Studies have established an association between low vitamin D blood levels and heart disease as well as the related conditions, but it has not been clearly established whether supplementation can reduce the risks. A review published in Circulation Research cites bodies of evidence pointing towards vitamin D levels as a potential culprit for health issues related to heart disease including atherosclerosis, diabetes, stroke, and high blood pressure. 

Breast Cancer: Basic and Clinical Research published a study finding that “most of the vitamin D studies support the inverse association between vitamin D level and breast cancer risk.”  Another study published in Breast Cancer Research found that when exposed to high concentrations of vitamin D, breast cancer cells reduced in severity. 

Vitamin D may help to reduce your risks for a range of health problems. The easiest way to get vitamin D is to go outside more and enjoy some time in the sun.

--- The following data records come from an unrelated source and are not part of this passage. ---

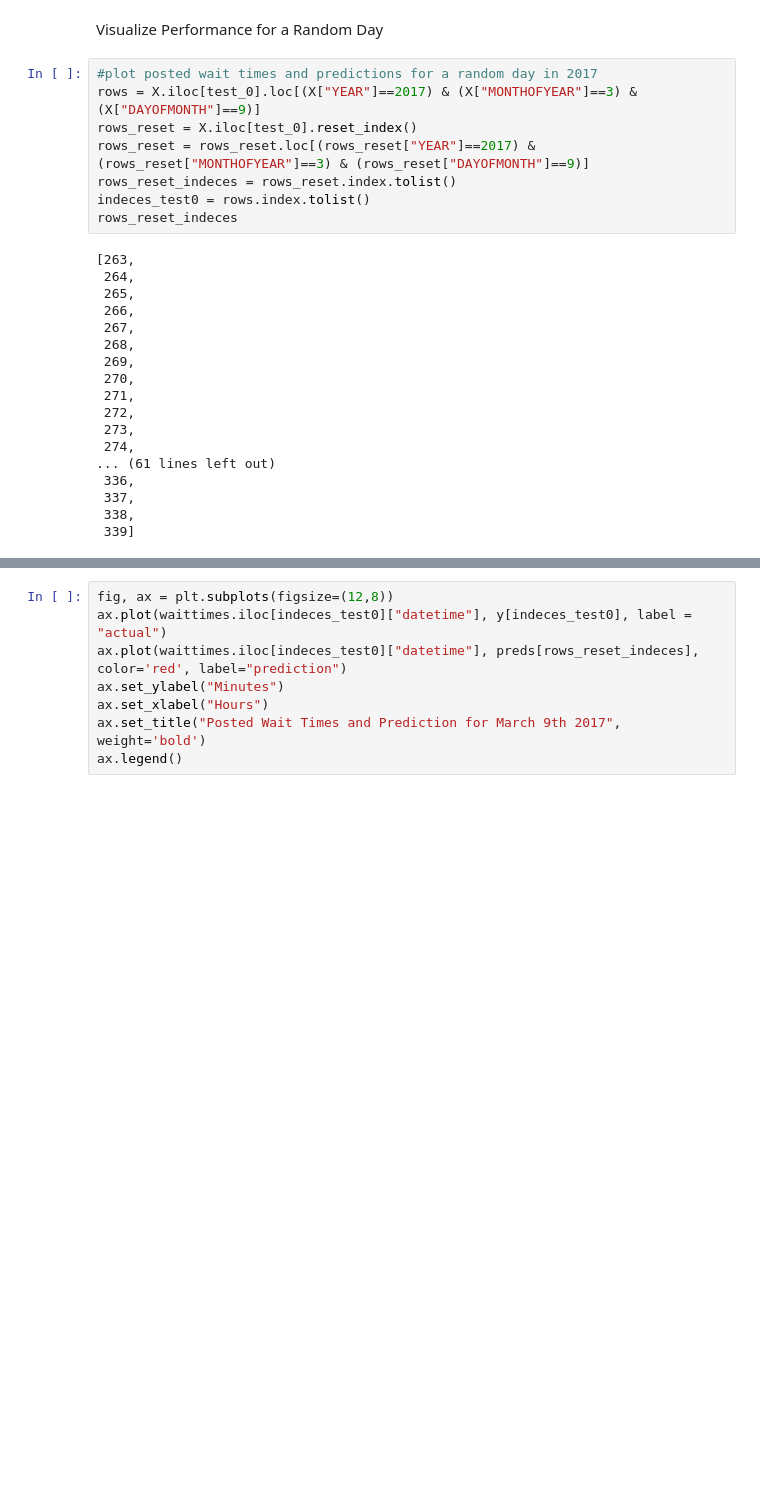
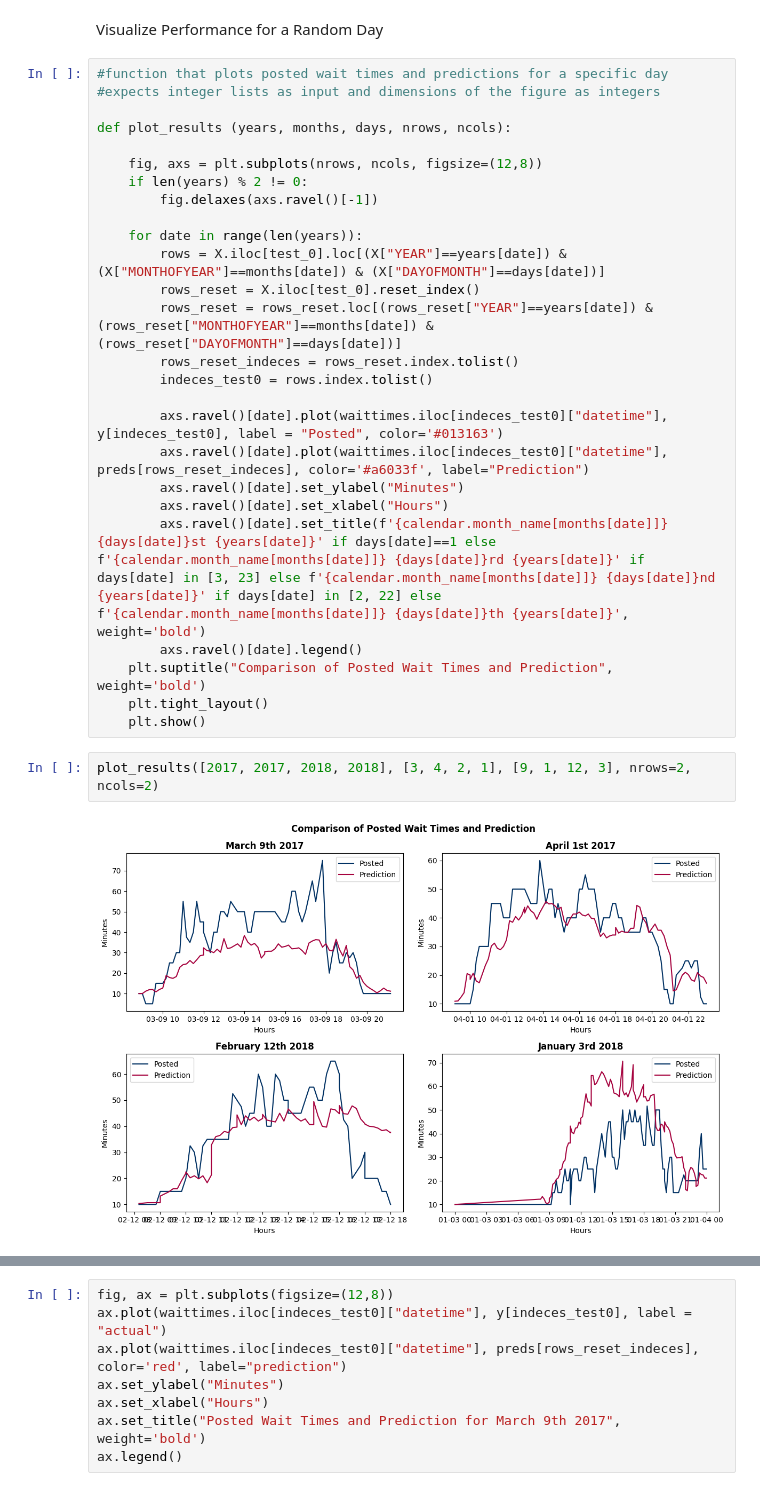
Before and after one commit to Anninam/Project-Disney-World-DSF, a Jupyter notebook: Final File.ipynb, the cells around one changed output, grey strips where cells are left out. Cells and saved outputs as stored; diff of their text form; blank space fills up the shorter version.

```diff
--- a/Final File.ipynb
+++ b/Final File.ipynb
@@ -381,29 +382,33 @@ sqrt(mean_squared_error(y[test_0], preds))
 13.741668873041345
 # %% [markdown]
 Visualize Performance for a Random Day
-# %%
-#plot posted wait times and predictions for a random day in 2017
-rows = X.iloc[test_0].loc[(X["YEAR"]==2017) & (X["MONTHOFYEAR"]==3) & (X["DAYOFMONTH"]==9)]
-rows_reset = X.iloc[test_0].reset_index()
-rows_reset = rows_reset.loc[(rows_reset["YEAR"]==2017) & (rows_reset["MONTHOFYEAR"]==3) & (rows_reset["DAYOFMONTH"]==9)]
-rows_reset_indeces = rows_reset.index.tolist()
-indeces_test0 = rows.index.tolist()
-rows_reset_indeces
-# %% [output]
-[263,
- 264,
- 265,
- 266,
- 267,
- 268,
- 269,
- 270,
- 271,
- 272,
- 273,
- 274,
-... (61 lines left out)
- 336,
- 337,
- 338,
- 339]
+# %%
+#function that plots posted wait times and predictions for a specific day
+#expects integer lists as input and dimensions of the figure as integers
+
+def plot_results (years, months, days, nrows, ncols):
+
+    fig, axs = plt.subplots(nrows, ncols, figsize=(12,8))
+    if len(years) % 2 != 0:
+        fig.delaxes(axs.ravel()[-1])
+
+    for date in range(len(years)):
+        rows = X.iloc[test_0].loc[(X["YEAR"]==years[date]) & (X["MONTHOFYEAR"]==months[date]) & (X["DAYOFMONTH"]==days[date])]
+        rows_reset = X.iloc[test_0].reset_index()
+        rows_reset = rows_reset.loc[(rows_reset["YEAR"]==years[date]) & (rows_reset["MONTHOFYEAR"]==months[date]) & (rows_reset["DAYOFMONTH"]==days[date])]
+        rows_reset_indeces = rows_reset.index.tolist()
+        indeces_test0 = rows.index.tolist()
+
+        axs.ravel()[date].plot(waittimes.iloc[indeces_test0]["datetime"], y[indeces_test0], label = "Posted", color='#013163')
+        axs.ravel()[date].plot(waittimes.iloc[indeces_test0]["datetime"], preds[rows_reset_indeces], color='#a6033f', label="Prediction")
+        axs.ravel()[date].set_ylabel("Minutes")
+        axs.ravel()[date].set_xlabel("Hours")
+        axs.ravel()[date].set_title(f'{calendar.month_name[months[date]]} {days[date]}st {years[date]}' if days[date]==1 else f'{calendar.month_name[months[date]]} {days[date]}rd {years[date]}' if days[date] in [3, 23] else f'{calendar.month_name[months[date]]} {days[date]}nd {years[date]}' if days[date] in [2, 22] else f'{calendar.month_name[months[date]]} {days[date]}th {years[date]}', weight='bold')
+        axs.ravel()[date].legend()
+    plt.suptitle("Comparison of Posted Wait Times and Prediction", weight='bold')
+    plt.tight_layout()
+    plt.show()
+# %%
+plot_results([2017, 2017, 2018, 2018], [3, 4, 2, 1], [9, 1, 12, 3], nrows=2, ncols=2)
+# %% [output]
+[figure, added]
```
Also changed, not shown: parts of 2 cells of this notebook.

In addition to this essential vitamin you can also reduce the risks of disease by living a healthy lifestyle which includes maintaining a healthy weight, being physically active, keeping stress levels in check, getting enough sleep, and following a healthy diet.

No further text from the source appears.